So I would have liked it to use an input (
GIMMEH) to ask the user from where to count start the countdown, but for that I would have to convert (casting) what the user wrote from a default
NUMBR so that the
for loop could work, however it didn't work. I tried using another IDE, but it didn't have the expected results.
Anyways explanation of the code: first there's the iterator named
count which has the initial value of
15. You can change it to what you want. Then, the
for loop loops until
count is equal to
-1. Reminder: we say
-1 and not
0, as if it were
0, the countdown would end at
1, but we want it to end at
0. In the loop, outputs what count we're at using concatenation. Finally, we have
IM OUTTA YR LOOP to "close" the loop.
Online LOLCODE IDE: https://www.jdoodle.com/execute-lolcode-online/
Aight so that's about all.
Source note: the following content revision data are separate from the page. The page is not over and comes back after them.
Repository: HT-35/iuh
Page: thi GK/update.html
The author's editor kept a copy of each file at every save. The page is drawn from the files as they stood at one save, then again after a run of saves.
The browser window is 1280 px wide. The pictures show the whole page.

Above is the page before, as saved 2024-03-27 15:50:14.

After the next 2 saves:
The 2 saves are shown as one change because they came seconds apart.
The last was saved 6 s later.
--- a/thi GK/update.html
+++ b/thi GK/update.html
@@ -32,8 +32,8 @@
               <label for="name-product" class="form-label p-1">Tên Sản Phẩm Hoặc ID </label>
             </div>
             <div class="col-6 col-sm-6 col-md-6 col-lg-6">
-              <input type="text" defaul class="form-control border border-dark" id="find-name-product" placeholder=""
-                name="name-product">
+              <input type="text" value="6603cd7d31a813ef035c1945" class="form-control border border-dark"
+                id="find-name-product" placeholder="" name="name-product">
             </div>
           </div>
I had a lot of fun making this tutorial, hope y'all have fun learning this epic language (with this epic tutorial!)
Btw check out the repl for some of the code, but if you run it it won't work as some parts like functions, arrays, casting don't work on repl.it =/
Yea also this is part of @elipie's Tutorial Jam yay
Notice that we say 11 and not 10 because if we put 11, the program would end at We're at 9, but we want the program to end at 10.
Isn't it supposed to say "if we put it at 10"? Great tutorial, though I didn't have to use SMOOSH